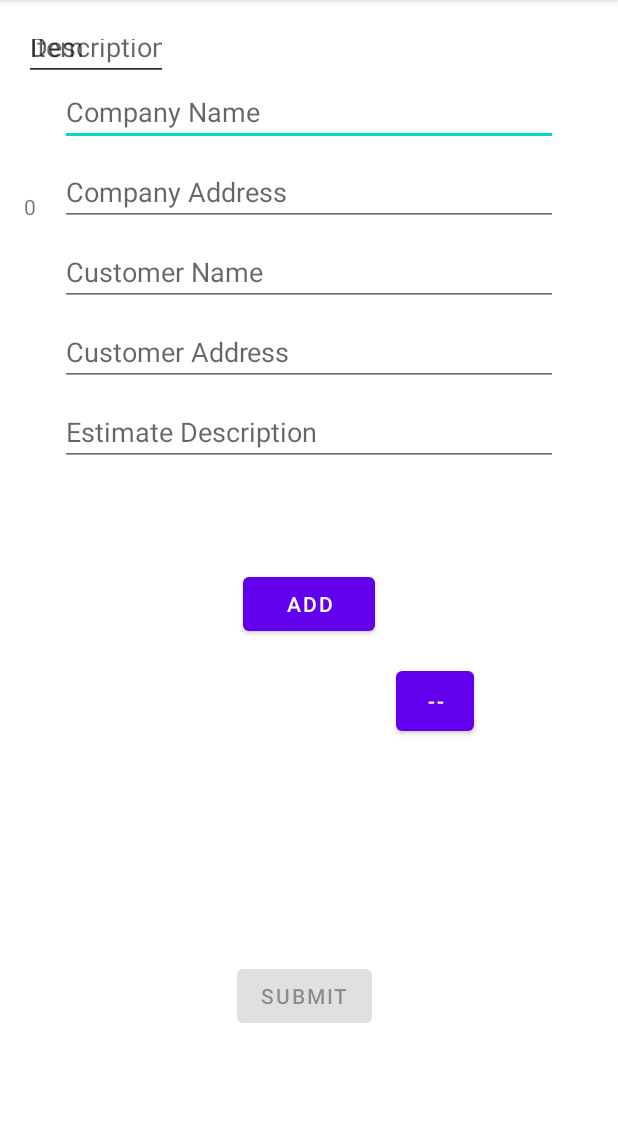
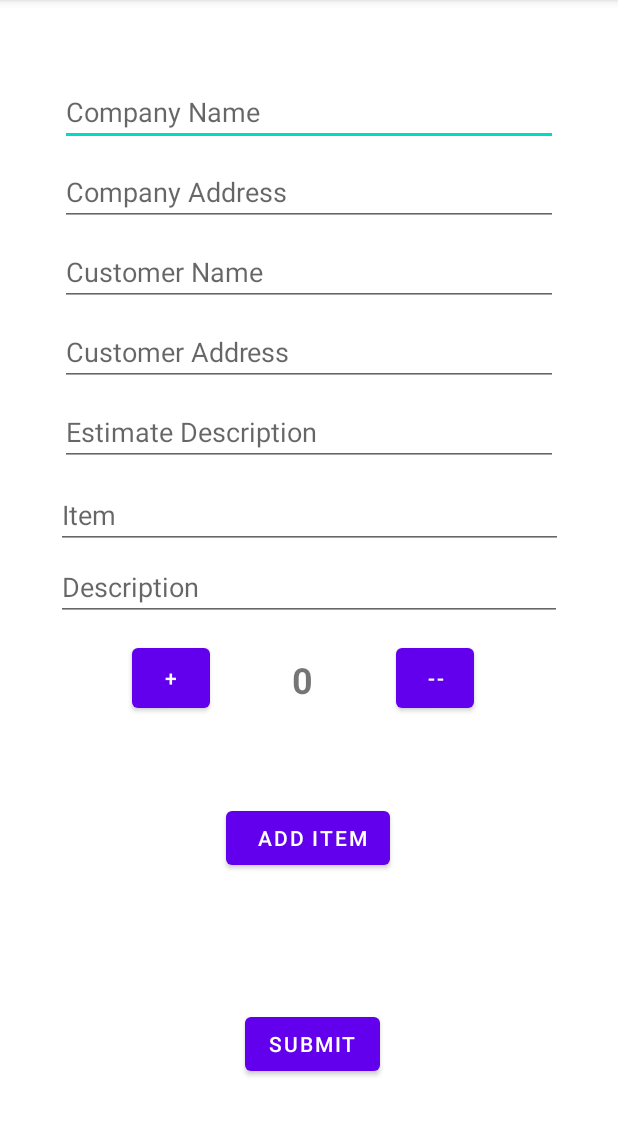
Before and after one commit to WALTER-CORE/handy-estimate, an Android app: the screen it shows after launch (LoginActivity), on a phone screen of 412 x 824 dp, the part 84-1220 px from its top. Run offline under Robolectric (Android 15) with nearby library versions, the phone set to English and light mode, and no system bars.

Commit message:
Added text inserts for the estimate object

```diff
--- a/app/src/main/java/com/walter/handyestimate/data/model/Estimate.java
+++ b/app/src/main/java/com/walter/handyestimate/data/model/Estimate.java
@@ -20,6 +20,7 @@
     // Customer Information
     private String customerName;
     private String customerAddress;
+    public boolean success;
 
     public Estimate() {
     }
@@ -35,6 +36,11 @@
         this.estimateId = UUID.randomUUID();
         this.estimateDescription = estimateDescription;
         this.estimateTable = estimateTable;
+        success = true;
+    }
+
+    public boolean isSuccess() {
+        return success;
     }
 
     public String getCompanyName() {
--- a/app/src/main/java/com/walter/handyestimate/ui/login/LoginActivity.java
+++ b/app/src/main/java/com/walter/handyestimate/ui/login/LoginActivity.java
@@ -91,7 +91,10 @@
 
 
             estimate = new Estimate(estimateDescription, companyName, companyAddress, customerName, customerAddress, new EstimateTable(lineItemList));
-
+            if (estimate.isSuccess()) {
+                lineQuantity = 99;
+                quantity.setText("" + lineQuantity);
+            }
 
         });
     }
--- a/app/src/main/res/layout/activity_login.xml
+++ b/app/src/main/res/layout/activity_login.xml
@@ -90,88 +90,94 @@
         app:layout_constraintStart_toStartOf="parent"
         app:layout_constraintTop_toBottomOf="@id/company_address" />
 
+    <EditText
+        android:id="@+id/item"
+        android:layout_width="338dp"
+        android:layout_height="43dp"
+        android:layout_marginTop="12dp"
+        android:hint="@string/item"
+        android:inputType="text"
+        app:layout_constraintEnd_toEndOf="parent"
+        app:layout_constraintHorizontal_bias="0.506"
+        app:layout_constraintStart_toStartOf="parent"
+        app:layout_constraintTop_toBottomOf="@+id/estimate_description" />
+
+    <EditText
+        android:id="@+id/item_description"
+        android:layout_width="337dp"
+        android:layout_height="44dp"
+        android:layout_marginTop="4dp"
+        android:hint="@string/item_description"
+        android:inputType="text"
+        app:layout_constraintEnd_toEndOf="parent"
+        app:layout_constraintStart_toStartOf="parent"
+        app:layout_constraintTop_toBottomOf="@+id/item" />
+
     <Button
         android:id="@+id/submit"
         android:layout_width="wrap_content"
         android:layout_height="wrap_content"
         android:layout_gravity="start"
         android:layout_marginStart="48dp"
-        android:layout_marginTop="16dp"
         android:layout_marginEnd="48dp"
-        android:layout_marginBottom="64dp"
-        android:enabled="false"
-        android:text="Submit"
+        android:layout_marginBottom="32dp"
+        android:enabled="true"
+        android:text="@string/submit"
         app:layout_constraintBottom_toBottomOf="parent"
         app:layout_constraintEnd_toEndOf="parent"
-        app:layout_constraintHorizontal_bias="0.484"
-        app:layout_constraintStart_toStartOf="parent"
-        app:layout_constraintTop_toBottomOf="@id/estimate_description"
-        app:layout_constraintVertical_bias="1.0" />
-
-    <EditText
-        android:id="@+id/item"
-        android:layout_width="96dp"
-        android:layout_height="38dp"
-        android:hint="@string/item"
-        android:inputType="text"
-        tools:layout_editor_absoluteX="-4dp"
-        tools:layout_editor_absoluteY="362dp" />
-
-    <EditText
-        android:id="@+id/item_description"
-        android:layout_width="96dp"
-        android:layout_height="38dp"
-        android:hint="@string/item_description"
-        android:inputType="text"
-        tools:layout_editor_absoluteX="102dp"
-        tools:layout_editor_absoluteY="363dp" />
+        app:layout_constraintHorizontal_bias="0.511"
+        app:layout_constraintStart_toStartOf="parent" />
 
     <Button
         android:id="@+id/plus_quantity"
         android:layout_width="52dp"
         android:layout_height="52dp"
-        android:layout_marginEnd="20dp"
-        android:layout_marginRight="20dp"
+        android:layout_marginStart="72dp"
+        android:layout_marginLeft="72dp"
+        android:layout_marginTop="12dp"
         android:text="+"
-        app:layout_constraintBottom_toTopOf="@+id/submit"
-        app:layout_constraintEnd_toStartOf="@+id/quantity"
-        app:layout_constraintTop_toBottomOf="@+id/estimate_description"
-        app:layout_constraintVertical_bias="0.471" />
+        app:layout_constraintStart_toStartOf="parent"
+        app:layout_constraintTop_toBottomOf="@+id/item_description" />
 
     <Button
         android:id="@+id/minus_quantity"
         android:layout_width="52dp"
         android:layout_height="52dp"
+        android:layout_marginTop="12dp"
         android:layout_marginEnd="80dp"
         android:layout_marginRight="80dp"
         android:text="--"
+        app:layout_constraintEnd_toEndOf="parent"
+        app:layout_constraintTop_toBottomOf="@+id/item_description" />
+
+    <Button
+        android:id="@+id/add_item"
+        android:layout_width="wrap_content"
+        android:layout_height="wrap_content"
+        android:text=" ADD ITEM"
         app:layout_constraintBottom_toTopOf="@+id/submit"
         app:layout_constraintEnd_toEndOf="parent"
-        app:layout_constraintHorizontal_bias="1.0"
-        app:layout_constraintStart_toEndOf="@+id/quantity"
-        app:layout_constraintTop_toBottomOf="@+id/estimate_description"
-        app:layout_constraintVertical_bias="0.471" />
+        app:layout_constraintHorizontal_bias="0.498"
+        app:layout_constraintStart_toStartOf="parent"
+        app:layout_constraintTop_toBottomOf="@+id/minus_quantity"
+        app:layout_constraintVertical_bias="0.39" />
 
     <TextView
         android:id="@+id/quantity"
         android:layout_width="96dp"
         android:layout_height="38dp"
         android:layout_centerInParent="true"
+        android:layout_marginTop="20dp"
         android:autoText="true"
+        android:gravity="center"
         android:text="0"
-        app:layout_constraintBottom_toTopOf="@+id/submit"
-        app:layout_constraintTop_toBottomOf="@+id/item_description"
-        app:layout_constraintVertical_bias="0.135"
-        tools:layout_editor_absoluteX="143dp" />
+        android:textIsSelectable="true"
+        android:textSize="24sp"
+        android:textStyle="bold"
+        app:layout_constraintEnd_toStartOf="@+id/minus_quantity"
+        app:layout_constraintHorizontal_bias="0.473"
+        app:layout_constraintStart_toEndOf="@+id/plus_quantity"
+        app:layout_constraintTop_toBottomOf="@+id/item_description" />
 
-    <Button
-        android:id="@+id/add_item"
-        android:layout_width="wrap_content"
-        android:layout_height="wrap_content"
-        android:text="ADD"
-        app:layout_constraintBottom_toTopOf="@+id/submit"
-        app:layout_constraintEnd_toEndOf="parent"
-        app:layout_constraintStart_toStartOf="parent"
-        app:layout_constraintTop_toBottomOf="@+id/quantity" />
 
 </androidx.constraintlayout.widget.ConstraintLayout>
--- a/app/src/main/res/values/strings.xml
+++ b/app/src/main/res/values/strings.xml
@@ -16,4 +16,5 @@
     <string name="customer_address">Customer Address</string>
     <string name="item">Item</string>
     <string name="item_description">Description</string>
+    <string name="submit">Submit</string>
 </resources>
```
* * *
* What is being asked:
Go through the data and show each line that holds "this".

* Written solution:
         this.estimateId = UUID.randomUUID();
         this.estimateDescription = estimateDescription;
         this.estimateTable = estimateTable;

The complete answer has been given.